Haircap Moss

Haircap Moss (Polytrichum sp.) with fruiting bodies.

NPS Photo

Mosses and liverworts occur in a variety of habitats throughout Shenandoah National Park. These non-vascular plants (bryophytes) lack well developed water conducting tissue and tend to be most abundant in moist areas, such as the splash zones of a waterfalls, or in the higher elevation forests that are frequently enveloped in fog.

Mosses and liverworts contain photosynthetic pigments and, like more advanced plants, produce their own food from sunlight. Mosses typically have small leaves arranged in a whorl around a short stem. Liverworts are closely related to mosses, but can usually be recognized by their larger flattened leaves that grow in two rows.

 
Stair Step Moss

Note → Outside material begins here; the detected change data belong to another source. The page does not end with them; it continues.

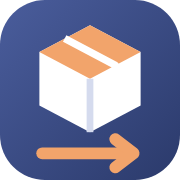
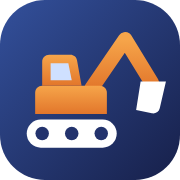
update

diff --git a/public/css/app.css b/public/css/app.css
@@ -1,7 +1,7 @@
 /* ==========================================================================
    STO Alber — design system
-   Palet diselaraskan dengan Cuci Alber: navy (identitas), oranye (aksi),
-   amber (penanda), latar gradasi hangat.
+   Palet bold diselaraskan dengan Cuci Alber: navy (identitas), oranye (aksi),
+   amber (penanda). Bidang bold diberi gradasi berlapis agar tidak monoton.
    Font : Plus Jakarta Sans (fallback ke font sistem bila offline).
    ========================================================================== */
 
@@ -15,28 +15,33 @@
   --line-soft: #eef2f7;
 
   /* identitas: navy (header Cuci Alber) */
-  --navy: #2b3a6b;
-  --navy-2: #4a5d9c;
-  --navy-soft: #edf0f8;
-  --navy-glass: linear-gradient(105deg, rgba(43, 58, 107, .93) 0%, rgba(74, 93, 156, .88) 100%);
+  --navy: #1e2a5a;
+  --navy-2: #2d4383;
+  --navy-soft: #e9ecf6;
+  /* gradasi bold */
+  --grad-navy: linear-gradient(115deg, #17204a 0%, #23336d 48%, #33509b 100%);
+  --grad-accent: linear-gradient(90deg, #e2762b 0%, #f0993c 55%, #f2c14e 100%);
+  --grad-orange: linear-gradient(135deg, #f08b3f 0%, #db6720 100%);
+  --glow-orange: radial-gradient(520px 240px at 100% 100%, rgba(226, 118, 43, .38), transparent 70%);
+  --glow-light: radial-gradient(420px 220px at 0% 0%, rgba(255, 255, 255, .10), transparent 70%);
   /* aksi: oranye (tombol Lanjut Cuci Alber) */
-  --primary: #e58b52;
-  --primary-d: #cf7440;
-  --primary-soft: #fdf1e9;
-  --accent-line: rgba(229, 139, 82, .6);
-  --teal: #2f9a8b;
-  --teal-soft: #e2f4f1;
-  --green: #2f8a66;
-  --green-soft: #e3f4ec;
-  --amber: #9a6a12;
-  --amber-soft: #fff7e2;
+  --primary: #e2762b;
+  --primary-d: #c7621b;
+  --primary-soft: #fdeee3;
+  --accent-line: #e2762b;
+  --teal: #12877a;
+  --teal-soft: #ddf3ef;
+  --green: #0f7f57;
+  --green-soft: #ddf4e8;
+  --amber: #946000;
+  --amber-soft: #fff4d4;
   --rose: #bd2d4b;
   --rose-soft: #fde7ec;
   --slate-soft: #eaeef4;
 
   --shadow-sm: 0 1px 2px rgba(15, 28, 46, .05);
-  --shadow-md: 0 14px 34px -18px rgba(43, 58, 107, .22);
-  --shadow-lg: 0 40px 90px -28px rgba(30, 40, 80, .38);
+  --shadow-md: 0 14px 34px -16px rgba(30, 42, 90, .28);
+  --shadow-lg: 0 40px 90px -24px rgba(20, 28, 60, .5);
 
   --r-sm: 8px;
   --r-md: 12px;
@@ -55,7 +60,7 @@ body {
   min-height: 100vh;
   display: flex;
   flex-direction: column;
-  background: linear-gradient(115deg, #f8eee8 0%, #f4f2f4 45%, #e9ecf4 100%);
+  background: linear-gradient(115deg, #f6e8df 0%, #f2eef0 42%, #e2e6f0 100%);
   color: var(--ink);
   font: 400 14px/1.6 var(--font);
   -webkit-font-smoothing: antialiased;
@@ -87,12 +92,17 @@ svg { flex: none; }
 .page-head {
   display: flex; align-items: center; justify-content: space-between; gap: 16px; flex-wrap: wrap;
   padding: 26px 28px; border-radius: var(--r-xl); color: #fff;
-  background: var(--navy-glass);
-  border-bottom: 3px solid var(--accent-line); box-shadow: 0 16px 36px -24px rgba(43, 58, 107, .55);
+  position: relative; overflow: hidden;
+  background: var(--glow-orange), var(--glow-light), var(--grad-navy);
+  box-shadow: var(--shadow-md);
+}
+.page-head::after {
+  content: ""; position: absolute; left: 0; right: 0; bottom: 0; height: 4px;
+  background: var(--grad-accent);
 }
 .page-head h1 { color: #fff; }
 .page-head .lead { margin-top: 6px; max-width: 62ch; color: rgba(255, 255, 255, .82); }
-.page-head .btn-primary { box-shadow: 0 8px 18px -12px rgba(0, 0, 0, .35); }
+.page-head .btn-primary { box-shadow: 0 10px 22px -12px rgba(0, 0, 0, .5); }
 .section-head { display: flex; align-items: flex-end; justify-content: space-between; gap: 16px; flex-wrap: wrap; }
 .section-head p { margin-top: 2px; }
 .footer { padding-block: 22px 28px; text-align: center; color: var(--ink-3); font-size: 12.5px; }
@@ -100,11 +110,12 @@ svg { flex: none; }
 /* ---------- Topbar ---------- */
 .topbar {
   position: sticky; top: 0; z-index: 40;
-  background: var(--navy-glass);
-  backdrop-filter: saturate(1.3) blur(12px);
-  -webkit-backdrop-filter: saturate(1.3) blur(12px);
-  border-bottom: 2px solid var(--accent-line);
-  box-shadow: 0 8px 24px -18px rgba(30, 40, 80, .5);
+  background: radial-gradient(560px 140px at 82% -40px, rgba(226, 118, 43, .26), transparent 70%), var(--grad-navy);
+  box-shadow: 0 10px 26px -16px rgba(20, 28, 60, .65);
+}
+.topbar::after {
+  content: ""; position: absolute; left: 0; right: 0; bottom: 0; height: 3px;
+  background: var(--grad-accent);
 }
 .topbar-in { height: var(--topbar-h); display: flex; align-items: center; gap: 28px; }
 .brand { display: inline-flex; align-items: center; gap: 12px; color: var(--ink); font-size: 18px; font-weight: 800; letter-spacing: -.02em; }
@@ -113,19 +124,19 @@ svg { flex: none; }
 .brand-logo { display: block; flex: none; border-radius: 11px; box-shadow: 0 6px 16px -8px rgba(30, 40, 80, .55); }
 .topbar .brand-logo { box-shadow: 0 0 0 1px rgba(255, 255, 255, .22), 0 6px 16px -8px rgba(0, 0, 0, .4); }
 .brand-name b { font-weight: 800; color: var(--primary-d); }
-.topbar .brand-name b { color: #f6b88c; }
+.topbar .brand-name b { color: #f5a65e; }
 .mainnav { display: flex; align-items: center; gap: 4px; margin-right: auto; }
 .navlink { white-space: nowrap; display: inline-flex; align-items: center; gap: 8px; height: 38px; padding: 0 14px; border-radius: 10px; color: rgba(255, 255, 255, .74); font-weight: 600; transition: background .15s, color .15s; }
 .navlink:hover { background: rgba(255, 255, 255, .1); color: #fff; }
-.navlink.is-active { background: rgba(255, 255, 255, .14); color: #fff; box-shadow: inset 0 -2px 0 var(--accent-line); }
+.navlink.is-active { background: linear-gradient(180deg, rgba(255, 255, 255, .2), rgba(255, 255, 255, .08)); color: #fff; box-shadow: inset 0 -2px 0 #f0993c, inset 0 1px 0 rgba(255, 255, 255, .15); }
 .usermenu { position: relative; }
 .usermenu summary { list-style: none; display: inline-flex; align-items: center; gap: 10px; height: 42px; padding: 0 12px 0 5px; border: 1px solid rgba(255, 255, 255, .22); border-radius: 999px; background: rgba(255, 255, 255, .08); color: #fff; cursor: pointer; font-weight: 600; transition: border-color .15s, box-shadow .15s; }
 .usermenu summary::-webkit-details-marker { display: none; }
 .usermenu summary:hover { border-color: rgba(255, 255, 255, .45); }
-.usermenu[open] summary { border-color: var(--accent-line); box-shadow: 0 0 0 3px rgba(229, 139, 82, .22); }
+.usermenu[open] summary { border-color: var(--primary); box-shadow: 0 0 0 3px rgba(226, 118, 43, .35); }
 .usermenu summary .chev { color: rgba(255, 255, 255, .7); transition: transform .15s; }
 .usermenu[open] summary .chev { transform: rotate(180deg); }
-.avatar { display: grid; place-items: center; width: 32px; height: 32px; border-radius: 50%; background: linear-gradient(135deg, #e99a68, #f2b98f); color: #fff; font-size: 13px; font-weight: 800; }
+.avatar { display: grid; place-items: center; width: 32px; height: 32px; border-radius: 50%; background: var(--grad-orange); color: #fff; font-size: 13px; font-weight: 800; }
 .avatar-lg { width: 64px; height: 64px; font-size: 24px; }
 .menu-pop { position: absolute; right: 0; top: calc(100% + 8px); min-width: 220px; padding: 6px; background: var(--surface); border: 1px solid var(--line); border-radius: var(--r-md); box-shadow: var(--shadow-md); z-index: 50; }
 .menu-pop .who { padding: 10px 12px 8px; border-bottom: 1px solid var(--line-soft); margin-bottom: 6px; }
@@ -147,10 +158,11 @@ svg { flex: none; }
 .btn:hover { background: var(--primary-d); color: #fff; }
 .btn:active { transform: translateY(1px); }
 .btn:disabled, .btn[aria-disabled="true"] { opacity: .55; cursor: not-allowed; transform: none; }
-.btn-primary { box-shadow: 0 8px 18px -12px rgba(229, 139, 82, .7); }
+.btn-primary { background: var(--grad-orange); box-shadow: 0 8px 18px -10px rgba(226, 118, 43, .85); }
+.btn-primary:hover:not(:disabled) { background: linear-gradient(135deg, #e47a30 0%, #c4581a 100%); }
 .btn-secondary { background: var(--surface); color: var(--ink); border-color: var(--line); box-shadow: var(--shadow-sm); }
 .btn-secondary:hover { background: #fbfbfd; color: var(--navy-2); border-color: #c7cee2; }
-.btn-navy { background: var(--navy-2); }
+.btn-navy { background: linear-gradient(135deg, var(--navy-2), var(--navy)); }
 .btn-navy:hover { background: var(--navy); }
 .btn-ghost { background: transparent; color: var(--ink-2); }
 .btn-ghost:hover { background: var(--slate-soft); color: var(--ink); }
@@ -220,7 +232,7 @@ fieldset { border: 0; margin: 0; padding: 0; min-width: 0; }
 .dropzone:hover { border-color: var(--primary); background: #fff8f2; }
 .dropzone:focus-within { border-color: var(--primary); box-shadow: 0 0 0 4px var(--primary-soft); }
 .dropzone.is-drag { border-color: var(--primary); border-style: solid; background: var(--primary-soft); }
-.dz-icon { display: grid; place-items: center; width: 64px; height: 64px; margin-bottom: 8px; border-radius: 18px; color: #fff; background: linear-gradient(135deg, var(--navy-2), #7083bd); box-shadow: 0 14px 28px -14px rgba(43, 58, 107, .55); transition: transform .2s; }
+.dz-icon { display: grid; place-items: center; width: 64px; height: 64px; margin-bottom: 8px; border-radius: 18px; color: #fff; background: var(--grad-navy); box-shadow: 0 14px 28px -12px rgba(30, 42, 90, .7); transition: transform .2s; }
 .dropzone:hover .dz-icon, .dropzone.is-drag .dz-icon { transform: translateY(-3px); }
 .dz-title { font-size: 17px; font-weight: 750; color: var(--ink); max-width: 100%; overflow-wrap: anywhere; }
 .dz-hint { color: var(--ink-3); font-size: 13px; }
@@ -321,11 +333,11 @@ fieldset { border: 0; margin: 0; padding: 0; min-width: 0; }
 .alert p, .alert ul { color: inherit; }
 .alert ul { margin-top: 4px; padding-left: 18px; list-style: disc; }
 .alert-info { background: var(--navy-soft); border-color: #d3d9ec; color: #25366f; }
-.alert-danger { background: #fdeff2; border-color: #f4cfd8; color: #8f2a40; }
-.alert-warn { background: var(--amber-soft); border-color: #f3e2b6; color: #7d560e; }
+.alert-danger { background: var(--rose-soft); border-color: #f6c6d1; color: #8f1d36; }
+.alert-warn { background: var(--amber-soft); border-color: #f5dba0; color: #7d4a05; }
 .alert-success { background: var(--green-soft); border-color: #bfe8d3; color: #0b5e41; }
 .toast-stack { position: fixed; top: calc(var(--topbar-h) + 14px); right: 20px; z-index: 60; display: grid; gap: 10px; width: min(380px, calc(100vw - 32px)); }
-.toast { display: flex; align-items: center; gap: 12px; padding: 12px 8px 12px 16px; background: rgba(43, 58, 107, .96); border-left: 4px solid var(--accent-line); color: #fff; border-radius: var(--r-md); box-shadow: var(--shadow-md); animation: toast-in .25s ease-out; }
+.toast { display: flex; align-items: center; gap: 12px; padding: 12px 8px 12px 16px; background: var(--grad-navy); border-left: 4px solid #f0993c; color: #fff; border-radius: var(--r-md); box-shadow: var(--shadow-md); animation: toast-in .25s ease-out; }
 .toast p { flex: 1; color: #fff; }
 .toast > .icon { color: #5fe0b4; }
 .toast .icon-btn { color: #aebbd0; }
@@ -345,12 +357,12 @@ fieldset { border: 0; margin: 0; padding: 0; min-width: 0; }
 
 /* ---------- Modal (dialog) ---------- */
 .modal {
-  display: none; flex-direction: column; padding: 0; border: 0; border-top: 3px solid var(--accent-line); color: var(--ink);
+  display: none; flex-direction: column; padding: 0; border: 0; border-top: 4px solid var(--primary); color: var(--ink);
   width: min(1180px, calc(100vw - 32px)); max-width: none; max-height: calc(100dvh - 32px); margin: auto;
   background: var(--surface); border-radius: var(--r-xl); box-shadow: var(--shadow-lg); overflow: hidden;
 }
 .modal[open] { display: flex; animation: modal-in .22s cubic-bezier(.2, .8, .2, 1); }
-.modal::backdrop { background: rgba(43, 58, 107, .38); backdrop-filter: blur(4px); -webkit-backdrop-filter: blur(4px); animation: fade-in .2s ease-out; }
+.modal::backdrop { background: rgba(22, 30, 64, .55); backdrop-filter: blur(4px); -webkit-backdrop-filter: blur(4px); animation: fade-in .2s ease-out; }
 .modal:focus { outline: 0; }
 .modal-sm { width: min(460px, calc(100vw - 32px)); }
 .modal-head { display: flex; align-items: center; gap: 14px; padding: 20px 24px; border-bottom: 1px solid var(--line); }
@@ -397,8 +409,8 @@ fieldset { border: 0; margin: 0; padding: 0; min-width: 0; }
 .bar-col { flex: 1; display: flex; flex-direction: column; align-items: center; gap: 6px; min-width: 0; }
 .bar-val { font-size: 12.5px; font-weight: 700; color: var(--ink-2); font-variant-numeric: tabular-nums; }
 .bar-track { flex: 1; width: 100%; display: flex; align-items: flex-end; justify-content: center; padding: 0 4px; border-radius: 10px; background: #f4f5f9; }
-.bar { width: 100%; max-width: 44px; border-radius: 8px 8px 4px 4px; background: linear-gradient(180deg, #7b8dc4, #b7c2e2); }
-.bar-col.is-today .bar { background: linear-gradient(180deg, #eb9c69, #f6c8a6); }
+.bar { width: 100%; max-width: 44px; border-radius: 8px 8px 4px 4px; background: linear-gradient(180deg, #3b55a0 0%, #23336d 100%); }
+.bar-col.is-today .bar { background: linear-gradient(180deg, #f2c14e 0%, #e2762b 100%); }
 .bar-col.is-zero .bar { background: #dde5f0; }
 .bar-lbl { font-size: 11.5px; color: var(--ink-3); white-space: nowrap; }
 .recent-list { margin: -6px -10px 0; }
@@ -513,8 +525,8 @@ fieldset { border: 0; margin: 0; padding: 0; min-width: 0; }
 .auth-form .btn { margin-top: 24px; }
 .auth-form .alert { margin-top: 20px; }
 .auth-copy { text-align: center; color: var(--ink-3); font-size: 12.5px; }
-.auth-panel { position: relative; overflow: hidden; display: flex; flex-direction: column; justify-content: flex-end; padding: clamp(32px, 5vw, 64px); color: #fff; background: linear-gradient(150deg, #33447a 0%, #5568a6 100%); border-left: 3px solid var(--accent-line); }
-.auth-panel::before { content: ""; position: absolute; inset: 0; background: radial-gradient(520px 320px at 85% 8%, rgba(255, 255, 255, .16), transparent 70%), radial-gradient(460px 320px at 0% 100%, rgba(229, 139, 82, .22), transparent 70%); }
+.auth-panel { position: relative; overflow: hidden; display: flex; flex-direction: column; justify-content: flex-end; padding: clamp(32px, 5vw, 64px); color: #fff; background: linear-gradient(160deg, #17204a 0%, #23336d 50%, #33509b 100%); border-left: 4px solid var(--primary); border-image: linear-gradient(180deg, #f2c14e, #e2762b) 1; }
+.auth-panel::before { content: ""; position: absolute; inset: 0; background: radial-gradient(520px 320px at 85% 8%, rgba(255, 255, 255, .14), transparent 70%), radial-gradient(520px 360px at 0% 100%, rgba(226, 118, 43, .38), transparent 70%); }
 .auth-panel > * { position: relative; }
 .auth-art { position: absolute; top: 9%; left: 50%; width: min(78%, 480px); transform: translateX(-50%); }
 .auth-panel h2 { font-size: clamp(28px, 3.2vw, 40px); line-height: 1.15; font-weight: 800; letter-spacing: -.02em; }
@@ -522,9 +534,10 @@ fieldset { border: 0; margin: 0; padding: 0; min-width: 0; }
 
 /* ---------- Halaman error ---------- */
 .error-wrap { flex: 1; display: grid; place-items: center; padding: 32px 20px; }
-.error-card { width: min(480px, 100%); text-align: center; padding: 40px 32px; border-top: 3px solid var(--accent-line); }
+.error-card { position: relative; overflow: hidden; width: min(480px, 100%); text-align: center; padding: 40px 32px; }
+.error-card::before { content: ""; position: absolute; left: 0; right: 0; top: 0; height: 4px; background: var(--grad-accent); }
 .error-card .brand { margin-bottom: 28px; }
-.error-code { font-size: 72px; line-height: 1; font-weight: 800; letter-spacing: -.04em; background: linear-gradient(135deg, var(--navy-2), #8395cc); -webkit-background-clip: text; background-clip: text; color: transparent; }
+.error-code { font-size: 72px; line-height: 1; font-weight: 800; letter-spacing: -.04em; background: linear-gradient(135deg, #17204a, #33509b); -webkit-background-clip: text; background-clip: text; color: transparent; }
 .error-card h2 { margin-top: 14px; font-size: 20px; }
 .error-card p { margin: 8px 0 26px; }
 
@@ -625,3 +638,12 @@ fieldset { border: 0; margin: 0; padding: 0; min-width: 0; }
   .container { max-width: none; padding: 0; }
   .card, .table-card { box-shadow: none; }
 }
+
+/* ---------- Aksen gradasi kartu statistik ---------- */
+.stat { position: relative; overflow: hidden; }
+.stat::before { content: ""; position: absolute; left: 0; right: 0; top: 0; height: 3px; background: var(--tone-grad, var(--grad-navy)); }
+.stat .chip-icon { background: var(--tone-grad, var(--grad-navy)); color: #fff; box-shadow: 0 8px 16px -10px rgba(20, 28, 60, .6); }
+.stat.tone-blue { --tone-grad: linear-gradient(135deg, #3b55a0, #1e2a5a); }
+.stat.tone-orange { --tone-grad: var(--grad-orange); }
+.stat.tone-amber { --tone-grad: linear-gradient(135deg, #f2c14e, #e2902b); }
+.stat.tone-green { --tone-grad: linear-gradient(135deg, #2bb07f, #0f7f57); }

diff --git a/resources/views/components/logo.blade.php b/resources/views/components/logo.blade.php
@@ -1,21 +1,34 @@
 {{--
-    Logo STO Alber: peti barang (stok) + panah (transport) di atas kotak navy.
-    Pakai: <x-logo :size="38" />  — salinan berkas yang sama ada di public/favicon.svg.
+    Logo STO Alber: ekskavator (alat berat) di atas kotak navy.
+    Pakai: <x-logo :size="40" />  — salinan berkas yang sama ada di public/favicon.svg.
 --}}
 @props(['size' => 38])
 @php $gid = 'sto-logo-'.\Illuminate\Support\Str::random(6); @endphp
 <svg {{ $attributes->merge(['class' => 'logo-mark']) }} width="{{ $size }}" height="{{ $size }}" viewBox="0 0 64 64" role="img" aria-hidden="true" focusable="false">
-    <defs>
-        <linearGradient id="{{ $gid }}" x1="0" y1="0" x2="1" y2="1">
-            <stop offset="0" stop-color="#4a5d9c"/>
-            <stop offset="1" stop-color="#2b3a6b"/>
-        </linearGradient>
-    </defs>
-    <rect width="64" height="64" rx="16" fill="url(#{{ $gid }})"/>
-    <path d="M32 9 50 18.5v19L32 47 14 37.5v-19z" fill="#fff"/>
-    <path d="M32 9 50 18.5 32 28 14 18.5z" fill="#f2a46b"/>
-    <path d="M32 28v19" stroke="#d5dbee" stroke-width="2.4"/>
-    <path d="M23 13.7 41 23.2v6.6" fill="none" stroke="#fff" stroke-width="2.6" stroke-linejoin="round"/>
-    <path d="M15 54.5h30" stroke="#f2a46b" stroke-width="4.2" stroke-linecap="round"/>
-    <path d="M41 49.5 47.5 54.5 41 59.5" fill="none" stroke="#f2a46b" stroke-width="4.2" stroke-linecap="round" stroke-linejoin="round"/>
+  <defs>
+    <linearGradient id="{{ $gid }}-bg" x1="0" y1="0" x2="1" y2="1">
+      <stop offset="0" stop-color="#33509b"/>
+      <stop offset="1" stop-color="#17204a"/>
+    </linearGradient>
+    <linearGradient id="{{ $gid }}-or" x1="0" y1="0" x2="0" y2="1">
+      <stop offset="0" stop-color="#f6a54a"/>
+      <stop offset="1" stop-color="#e2762b"/>
+    </linearGradient>
+  </defs>
+  <rect width="64" height="64" rx="16" fill="url(#{{ $gid }}-bg)"/>
+  <g transform="translate(2.5 -1.5)">
+  <!-- lengan (boom + stick) -->
+  <path d="M30 33 42 15.5 51.5 31" fill="none" stroke="url(#{{ $gid }}-or)" stroke-width="5.2" stroke-linecap="round" stroke-linejoin="round"/>
+  <!-- bucket -->
+  <path d="M47.5 30.5h9l-2.2 9.5c-.3 1.3-1.5 2-2.8 1.8l-5.6-1.2z" fill="#fff"/>
+  <!-- bodi dan kabin -->
+  <path d="M10 34.5c0-1.4 1.1-2.5 2.5-2.5H33c1.4 0 2.5 1.1 2.5 2.5V42H10z" fill="url(#{{ $gid }}-or)"/>
+  <path d="M12.5 32V23.5c0-1.4 1.1-2.5 2.5-2.5h7.5c1.2 0 2.2.8 2.4 2l1.6 9z" fill="url(#{{ $gid }}-or)"/>
+  <path d="M15.5 24h6.3l1.2 6h-7.5z" fill="#cfe0ff"/>
+  <!-- roda rantai -->
+  <rect x="7" y="44" width="32" height="10" rx="5" fill="#fff"/>
+  <circle cx="12.5" cy="49" r="2.4" fill="#23336d"/>
+  <circle cx="23" cy="49" r="2.4" fill="#23336d"/>
+  <circle cx="33.5" cy="49" r="2.4" fill="#23336d"/>
+  </g>
 </svg>

diff --git a/resources/views/dashboard.blade.php b/resources/views/dashboard.blade.php
@@ -48,11 +48,11 @@
 <div class="grid-2">
     <section class="card">
         <div class="card-head"><div><h2>Jenis Kegiatan</h2><p>Perbandingan STO bongkar dan muat.</p></div></div>
-        @include('components.donut', ['value' => $bongkar, 'total' => $total, 'label' => 'Bongkar', 'other' => 'Muat', 'color' => '#5b6ea9', 'rest' => '#62b3a7'])
+        @include('components.donut', ['value' => $bongkar, 'total' => $total, 'label' => 'Bongkar', 'other' => 'Muat', 'color' => '#2d4383', 'rest' => '#12877a'])
     </section>
     <section class="card">
         <div class="card-head"><div><h2>Kelengkapan SOJ &amp; MMJ</h2><p>STO yang SOJ dan MMJ-nya sudah terisi.</p></div></div>
-        @include('components.donut', ['value' => $complete, 'total' => $total, 'label' => 'Lengkap', 'other' => 'Belum lengkap', 'color' => '#4fa583', 'rest' => '#f4d58c'])
+        @include('components.donut', ['value' => $complete, 'total' => $total, 'label' => 'Lengkap', 'other' => 'Belum lengkap', 'color' => '#0f7f57', 'rest' => '#f2c14e'])
     </section>
 </div>
 

diff --git a/resources/views/auth/login.blade.php b/resources/views/auth/login.blade.php
@@ -71,7 +71,7 @@
             <rect x="354" y="126" width="80" height="46" rx="9" fill="#fff" opacity=".85"/>
             <rect x="310" y="76" width="80" height="46" rx="9" fill="#fff" opacity=".92"/>
             {{-- tanda dokumen --}}
-            <rect x="196" y="26" width="92" height="64" rx="12" fill="#e99a68"/>
+            <rect x="196" y="26" width="92" height="64" rx="12" fill="#e2762b"/>
             <path d="M222 48h40M222 60h40M222 72h24" stroke="#fff" stroke-width="4" stroke-linecap="round"/>
         </svg>
         <span class="auth-tag">STO Alat Berat</span>

diff --git a/resources/views/partials/assets.blade.php b/resources/views/partials/assets.blade.php
@@ -1,6 +1,6 @@
 <meta name="color-scheme" content="light">
-<link rel="icon" href="{{ asset('favicon.svg') }}?v=2" type="image/svg+xml">
-<link rel="alternate icon" href="{{ asset('favicon.ico') }}?v=2" sizes="any">
+<link rel="icon" href="{{ asset('favicon.svg') }}?v=3" type="image/svg+xml">
+<link rel="alternate icon" href="{{ asset('favicon.ico') }}?v=3" sizes="any">
 <link rel="apple-touch-icon" href="{{ asset('apple-touch-icon.png') }}">
 <meta name="theme-color" content="#33447a">
 <link rel="preconnect" href="https://fonts.googleapis.com">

Stair-step moss (Hylocomium splendens) with
several other species of moss.

NPS Photo

The park supports approximately 208 species of moss and 58 species of liverwort. These plants can grow on many different substrates including soil, rocks, and bark in a variety of environmental conditions. Some examples from Shenandoah include white cushion moss (Leucobryum glaucum) on nutrient poor acidic soil, haircap moss (Polytrichum commune) on moist ground, and sphagnum moss (Sphagnum spp.) in the Big Meadows swamp.

Related Information

Useful references on mosses and liverworts are:

Crum, H.A. and L.E.Anderson. 1981. Mosses of Eastern North America. Columbia University Press, New York, New York.

Hicks, M.L. 1992. Guide to Liverworts of North Carolina. Duke University Press. Durham, North Carolina.

Websites that provide photographs and helpful biological information about mosses and liverworts include the following:

Ohio State University Online General Plant Biology Course - Liverworts

Ohio State University Online General Plant Biology Course - Mosses

University of Massachusetts Bryophyte Page

Listing of this website does not and is not intended to imply endorsement by the National Park Service of commercial services or products associated with the sites.


Did You Know?

President Franklin Delano Roosevelt visiting the CCC camps in Shenandoah 1933, taking time to have lunch with enrollees at Big Meadows.

President Franklin Delano Roosevelt visited the Civilian Conservation Corps camp at Big Meadows in August 1933 and returned to Big Meadows in July 1936 to dedicate Shenandoah National Park.